INPUT FOR THIS TASK =>
--- START ---
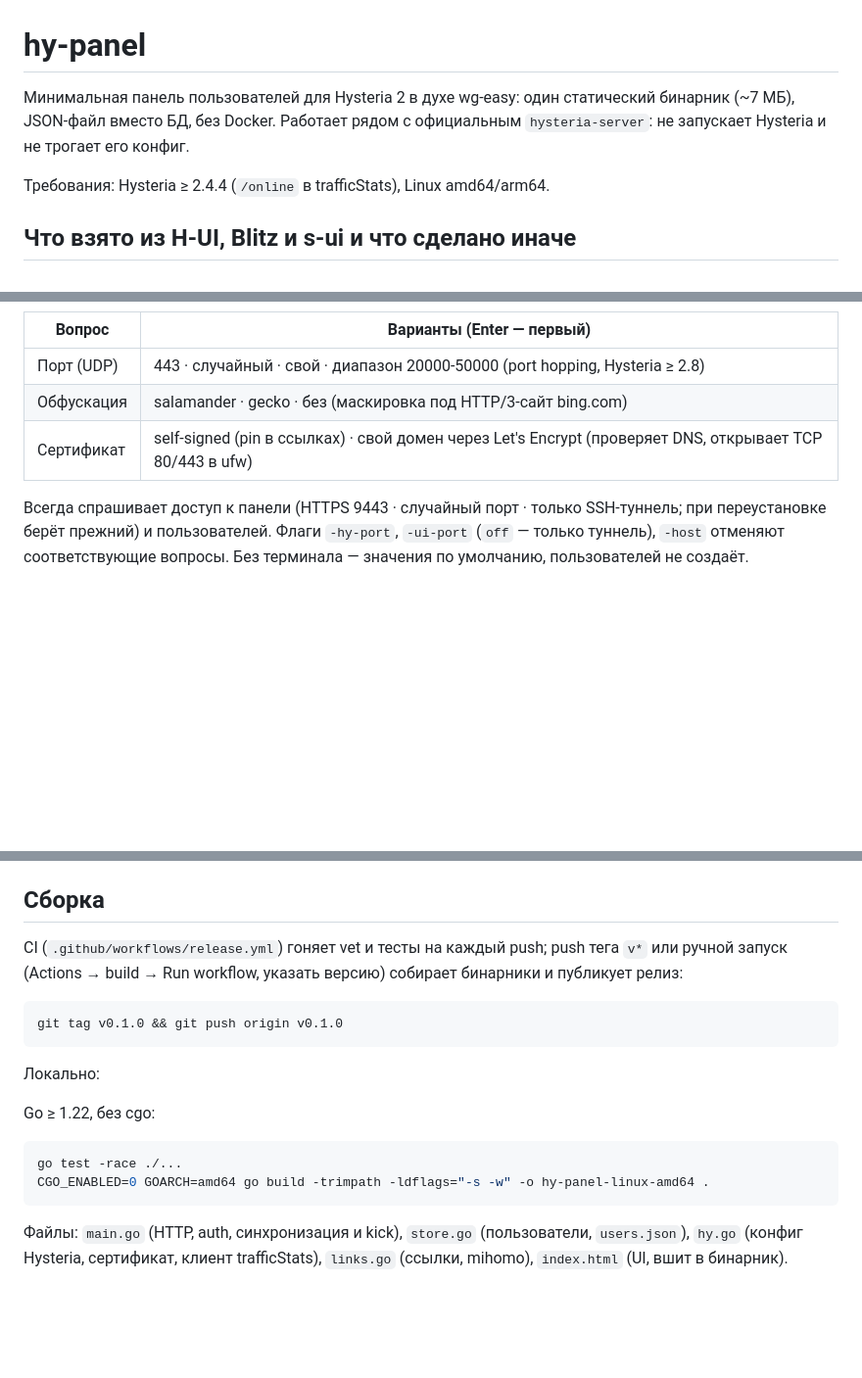
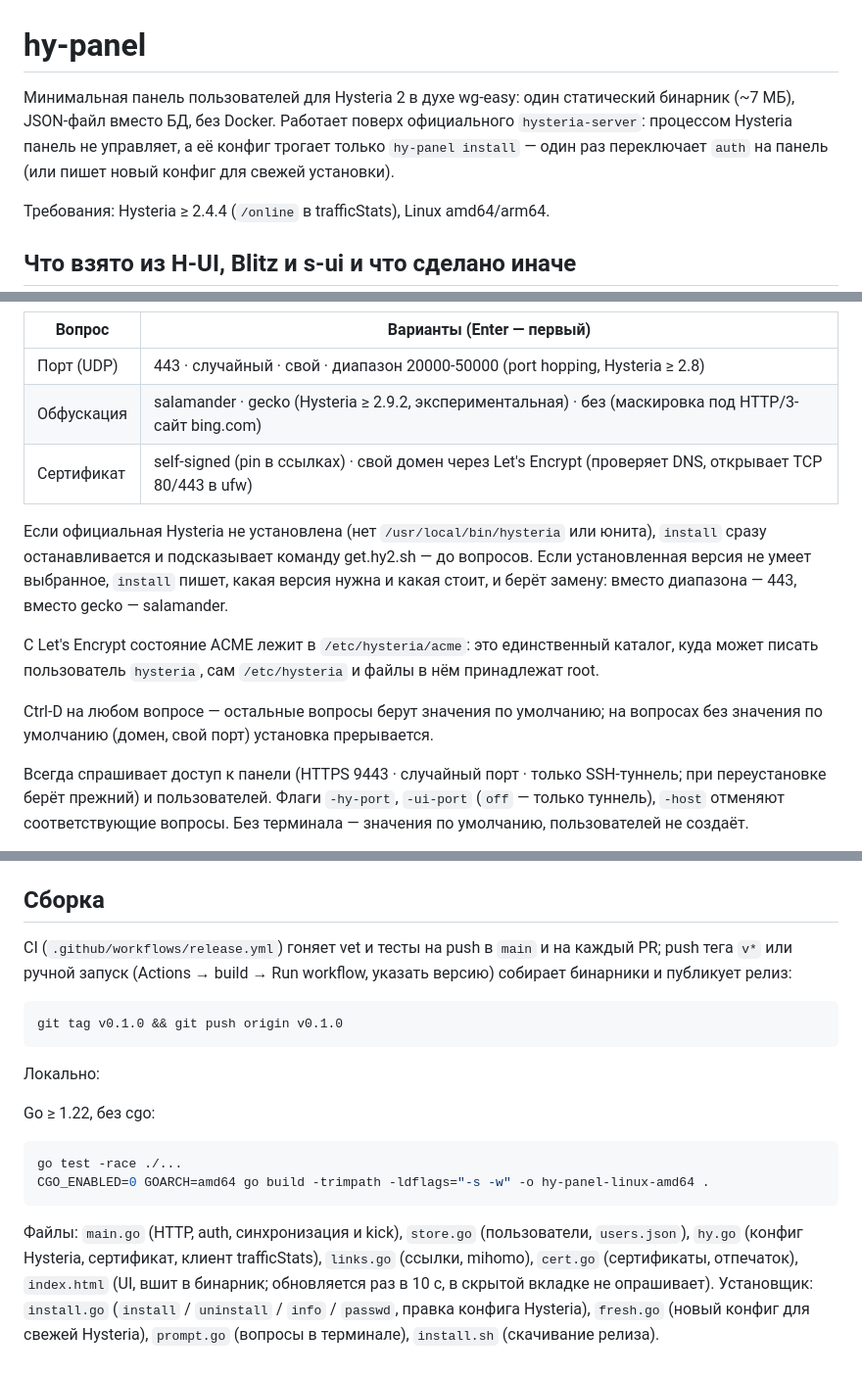
Before and after one commit to eonyushkin-commits/hy-panel, a Markdown page: README.md, 3 parts joined by grey strips. Shown at 98% size. Drawn GitHub-style; blank space fills up the shorter version.

Commit message:
README: актуализировать под текущий установщик
- install правит конфиг Hysteria (вступление и «Не взято» говорили обратное)
- проверка установленной Hysteria до вопросов, замены по версии (gecko ≥ 2.9.2)
- каталог ACME /etc/hysteria/acme и владельцы файлов, поведение Ctrl-D
- -ui-port off вместо "", CI на push в main и PR, полный список файлов

Co-Authored-By: Claude Opus 5.5 <noreply@anthropic.com>
Claude-Session: https://claude.ai/code/session_01DSa38VeW9mwK534FpeqmSM

````diff
--- a/README.md
+++ b/README.md
@@ -1,6 +1,6 @@
 # hy-panel
 
-Минимальная панель пользователей для Hysteria 2 в духе wg-easy: один статический бинарник (~7 МБ), JSON-файл вместо БД, без Docker. Работает рядом с официальным `hysteria-server`: не запускает Hysteria и не трогает его конфиг.
+Минимальная панель пользователей для Hysteria 2 в духе wg-easy: один статический бинарник (~7 МБ), JSON-файл вместо БД, без Docker. Работает поверх официального `hysteria-server`: процессом Hysteria панель не управляет, а её конфиг трогает только `hy-panel install` — один раз переключает `auth` на панель (или пишет новый конфиг для свежей установки).
 
 Требования: Hysteria ≥ 2.4.4 (`/online` в trafficStats), Linux amd64/arm64.
 
@@ -46,8 +46,14 @@ bash <(curl -fsSL https://raw.githubusercontent.com/eonyushkin-commits/hy-panel/
 | Вопрос | Варианты (Enter — первый) |
 |---|---|
 | Порт (UDP) | 443 · случайный · свой · диапазон 20000-50000 (port hopping, Hysteria ≥ 2.8) |
-| Обфускация | salamander · gecko · без (маскировка под HTTP/3-сайт bing.com) |
+| Обфускация | salamander · gecko (Hysteria ≥ 2.9.2, экспериментальная) · без (маскировка под HTTP/3-сайт bing.com) |
 | Сертификат | self-signed (pin в ссылках) · свой домен через Let's Encrypt (проверяет DNS, открывает TCP 80/443 в ufw) |
+
+Если официальная Hysteria не установлена (нет `/usr/local/bin/hysteria` или юнита), `install` сразу останавливается и подсказывает команду get.hy2.sh — до вопросов. Если установленная версия не умеет выбранное, `install` пишет, какая версия нужна и какая стоит, и берёт замену: вместо диапазона — 443, вместо gecko — salamander.
+
+С Let's Encrypt состояние ACME лежит в `/etc/hysteria/acme`: это единственный каталог, куда может писать пользователь `hysteria`, сам `/etc/hysteria` и файлы в нём принадлежат root.
+
+Ctrl-D на любом вопросе — остальные вопросы берут значения по умолчанию; на вопросах без значения по умолчанию (домен, свой порт) установка прерывается.
 
 Всегда спрашивает доступ к панели (HTTPS 9443 · случайный порт · только SSH-туннель; при переустановке берёт прежний) и пользователей. Флаги `-hy-port`, `-ui-port` (`off` — только туннель), `-host` отменяют соответствующие вопросы. Без терминала — значения по умолчанию, пользователей не создаёт.
 
@@ -115,7 +121,7 @@ env HYP_PASSWORD                           пароль панели, ≥8 си
 
 ## Сборка
 
-CI (`.github/workflows/release.yml`) гоняет vet и тесты на каждый push; push тега `v*` или ручной запуск (Actions → build → Run workflow, указать версию) собирает бинарники и публикует релиз:
+CI (`.github/workflows/release.yml`) гоняет vet и тесты на push в `main` и на каждый PR; push тега `v*` или ручной запуск (Actions → build → Run workflow, указать версию) собирает бинарники и публикует релиз:
 
 ```bash
 git tag v0.1.0 && git push origin v0.1.0
@@ -130,4 +136,4 @@ go test -race ./...
 CGO_ENABLED=0 GOARCH=amd64 go build -trimpath -ldflags="-s -w" -o hy-panel-linux-amd64 .
 ```
 
-Файлы: `main.go` (HTTP, auth, синхронизация и kick), `store.go` (пользователи, `users.json`), `hy.go` (конфиг Hysteria, сертификат, клиент trafficStats), `links.go` (ссылки, mihomo), `index.html` (UI, вшит в бинарник).
+Файлы: `main.go` (HTTP, auth, синхронизация и kick), `store.go` (пользователи, `users.json`), `hy.go` (конфиг Hysteria, сертификат, клиент trafficStats), `links.go` (ссылки, mihomo), `cert.go` (сертификаты, отпечаток), `index.html` (UI, вшит в бинарник; обновляется раз в 10 с, в скрытой вкладке не опрашивает). Установщик: `install.go` (`install` / `uninstall` / `info` / `passwd`, правка конфига Hysteria), `fresh.go` (новый конфиг для свежей Hysteria), `prompt.go` (вопросы в терминале), `install.sh` (скачивание релиза).
````
Also changed, not shown: other parts of README.md (+2 -2 lines).
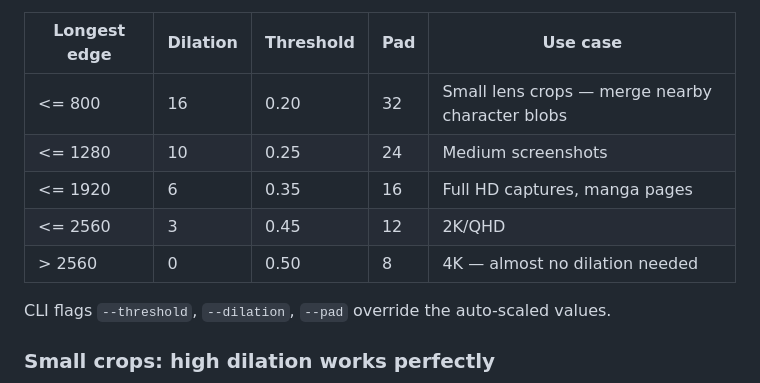
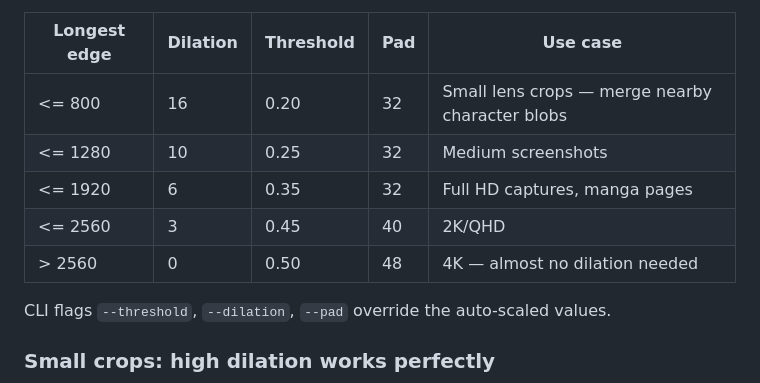
Before and after one commit to HidekiAI/lenzu, a Markdown page: prototypes/dbnet-ocr-pipeline/README.md, the part around the change. GitHub-like rendering.

```diff
--- a/prototypes/dbnet-ocr-pipeline/README.md
+++ b/prototypes/dbnet-ocr-pipeline/README.md
@@ -95,10 +95,10 @@ The pipeline uses the same lookup table as the main lenzu app:
 | Longest edge | Dilation | Threshold | Pad | Use case |
 |-------------|----------|-----------|-----|----------|
 | <= 800      | 16       | 0.20      | 32  | Small lens crops — merge nearby character blobs |
-| <= 1280     | 10       | 0.25      | 24  | Medium screenshots |
-| <= 1920     | 6        | 0.35      | 16  | Full HD captures, manga pages |
-| <= 2560     | 3        | 0.45      | 12  | 2K/QHD |
-| > 2560      | 0        | 0.50      | 8   | 4K — almost no dilation needed |
+| <= 1280     | 10       | 0.25      | 32  | Medium screenshots |
+| <= 1920     | 6        | 0.35      | 32  | Full HD captures, manga pages |
+| <= 2560     | 3        | 0.45      | 40  | 2K/QHD |
+| > 2560      | 0        | 0.50      | 48  | 4K — almost no dilation needed |
 
 CLI flags `--threshold`, `--dilation`, `--pad` override the auto-scaled values.
 
```
Also changed, not shown: docs/scores.md (+8 -5 lines), docs/technical-design.manga-ocr.md (+4 -3 lines).
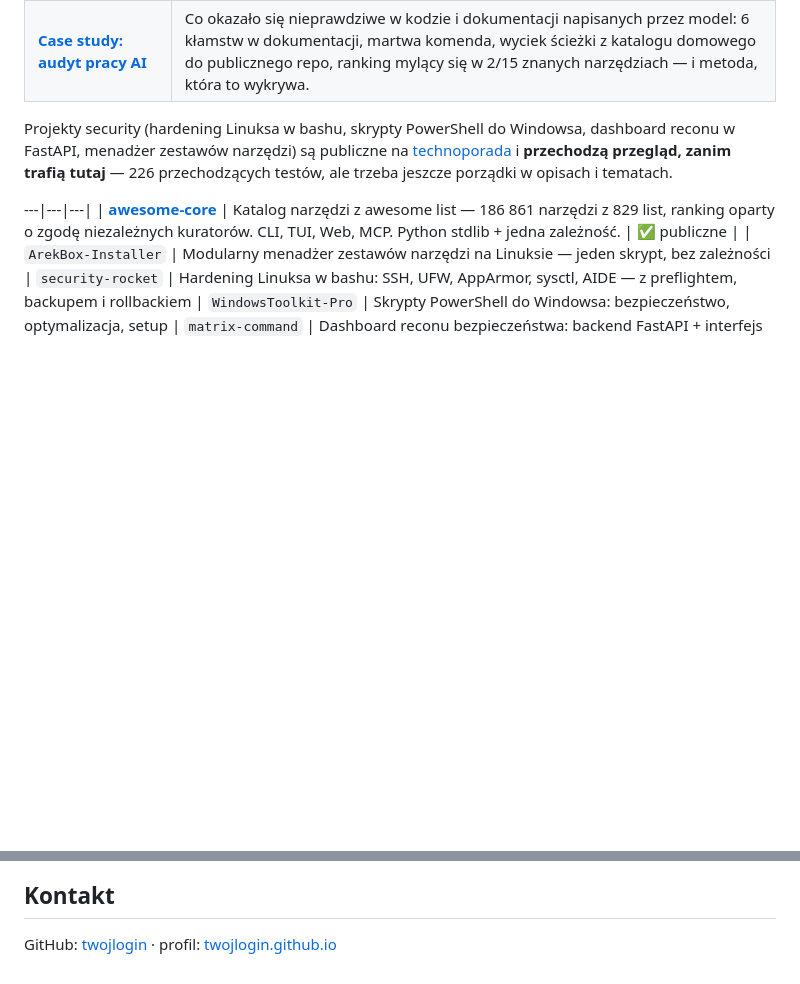
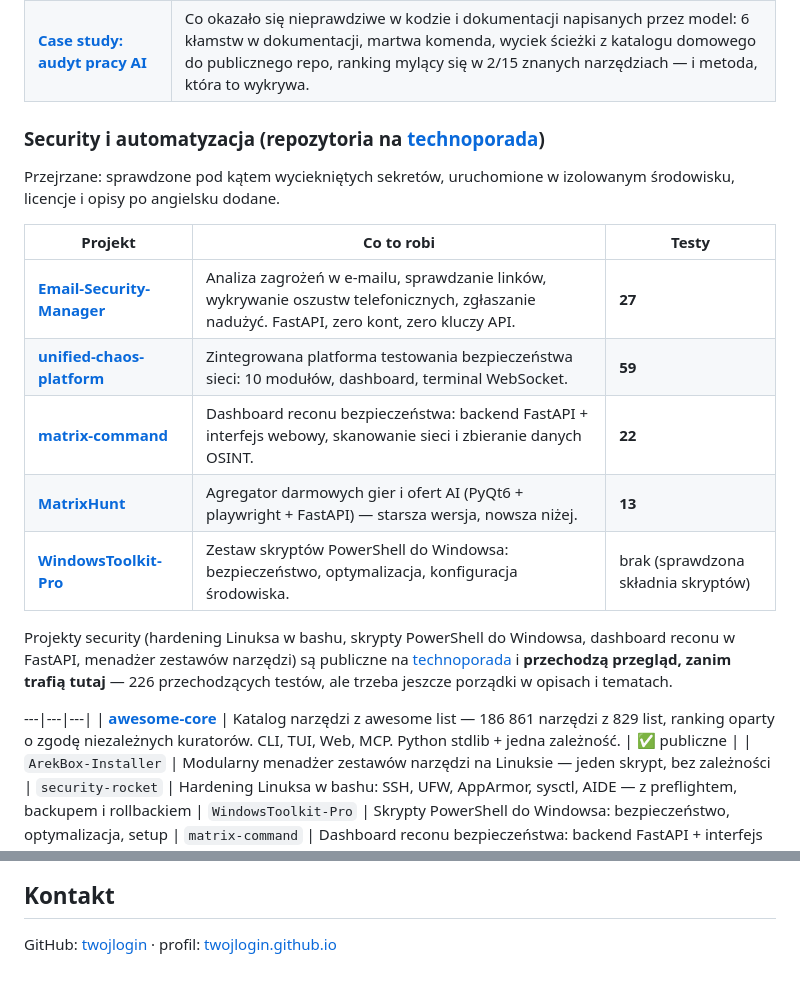
Before and after one commit to twojlogin/awesome-core, a Markdown page: profile/README.md, 2 parts joined by grey strips. Drawn GitHub-style; blank space fills up the shorter version.

Commit message:
docs(profile): 5 repozytoriów security po przeglądzie, z liczbami testów
Profil mówił, że projekty security czekają na przegląd. Przegląd się skończył:
sprawdzone pod kątem wycieków (0 sekretów, 0 prywatnych ścieżek), uruchomione
w izolowanym venv, licencje MIT dodane, opisy po angielsku i tematy ustawione.
Profil zaniżał je, więc domknąłem:

  Email-Security-Manager   27 testów
  unified-chaos-platform   59 testów
  matrix-command           22 testów
  MatrixHunt               13 testów
  WindowsToolkit-Pro       brak testów (sprawdzona składnia skryptów) — napisane wprost

Do zgłoszenia: dwa repozytoria o prawie identycznej nazwie — technoporada/
MatrixHunt (stare, PyQt6) i twojlogin/matrixhunt-ultimate (nowe, aplikacja
webowa). Na profilu to wygląda jak bałagan; decyzja o archiwizacji starego
zostaje właścicielowi.

```diff
--- a/profile/README.md
+++ b/profile/README.md
@@ -13,6 +13,19 @@ Główne projekty:
 | **[ROZDANIA](https://github.com/twojlogin/ROZDANIA)** | Agregator giveawayów i darmowych pakietów (archive.org, Epic, IndieGala, GamerPower) z **osobnym krokiem weryfikacji**, który otwiera stronę każdej oferty. 624 paczki, 49 potwierdzonych ofert. Zero zależności zewnętrznych. |
 | **[matrixhunt-ultimate](https://github.com/twojlogin/matrixhunt-ultimate)** | Lokalna aplikacja webowa: scrapery, dashboard, **proxy stron z sanacją HTML**, 30 tras API, token na zmiany stanu. React w vendoringu, żeby działało offline. |
 | **[Case study: audyt pracy AI](https://github.com/twojlogin/awesome-core/blob/main/docs/case-study-audyt-ai.md)** | Co okazało się nieprawdziwe w kodzie i dokumentacji napisanych przez model: 6 kłamstw w dokumentacji, martwa komenda, wyciek ścieżki z katalogu domowego do publicznego repo, ranking mylący się w 2/15 znanych narzędziach — i metoda, która to wykrywa. |
+
+### Security i automatyzacja (repozytoria na [technoporada](https://github.com/technoporada))
+
+Przejrzane: sprawdzone pod kątem wyciekniętych sekretów, uruchomione w
+izolowanym środowisku, licencje i opisy po angielsku dodane.
+
+| Projekt | Co to robi | Testy |
+|---|---|---|
+| **[Email-Security-Manager](https://github.com/technoporada/Email-Security-Manager)** | Analiza zagrożeń w e-mailu, sprawdzanie linków, wykrywanie oszustw telefonicznych, zgłaszanie nadużyć. FastAPI, zero kont, zero kluczy API. | **27** |
+| **[unified-chaos-platform](https://github.com/technoporada/unified-chaos-platform)** | Zintegrowana platforma testowania bezpieczeństwa sieci: 10 modułów, dashboard, terminal WebSocket. | **59** |
+| **[matrix-command](https://github.com/technoporada/matrix-command)** | Dashboard reconu bezpieczeństwa: backend FastAPI + interfejs webowy, skanowanie sieci i zbieranie danych OSINT. | **22** |
+| **[MatrixHunt](https://github.com/technoporada/MatrixHunt)** | Agregator darmowych gier i ofert AI (PyQt6 + playwright + FastAPI) — starsza wersja, nowsza niżej. | **13** |
+| **[WindowsToolkit-Pro](https://github.com/technoporada/WindowsToolkit-Pro)** | Zestaw skryptów PowerShell do Windowsa: bezpieczeństwo, optymalizacja, konfiguracja środowiska. | brak (sprawdzona składnia skryptów) |
 
 Projekty security (hardening Linuksa w bashu, skrypty PowerShell do Windowsa,
 dashboard reconu w FastAPI, menadżer zestawów narzędzi) są publiczne na
@@ -97,7 +110,7 @@ GitHub: [twojlogin](https://github.com/twojlogin) ·
 profil: [twojlogin.github.io](https://twojlogin.github.io/)
 
 <!--
-  Kopia profilu GitHub (twojlogin/twojlogin). Po odtworzeniu z API popraw
-  i wrzuć: cp profile/README.md /tmp/profrepo/README.md && cd /tmp/profrepo \
+  Kopia profilu GitHub (twojlogin/twojlogin). Aby wrzucić zmiany:
+  cp profile/README.md /tmp/profrepo/README.md && cd /tmp/profrepo \
   && git add README.md && git commit -m "profil" && git push
 -->
```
--- END ---
Your answer should consist of every line from the entries that holds "push".

WRITTEN ANSWER =>
- -ui-port off вместо "", CI на push в main и PR, полный список файлов
-CI (`.github/workflows/release.yml`) гоняет vet и тесты на каждый push; push тега `v*` или ручной запуск (Actions → build → Run workflow, указать версию) собирает бинарники и публикует релиз:
+CI (`.github/workflows/release.yml`) гоняет vet и тесты на push в `main` и на каждый PR; push тега `v*` или ручной запуск (Actions → build → Run workflow, указать версию) собирает бинарники и публикует релиз:
 git tag v0.1.0 && git push origin v0.1.0
   && git add README.md && git commit -m "profil" && git push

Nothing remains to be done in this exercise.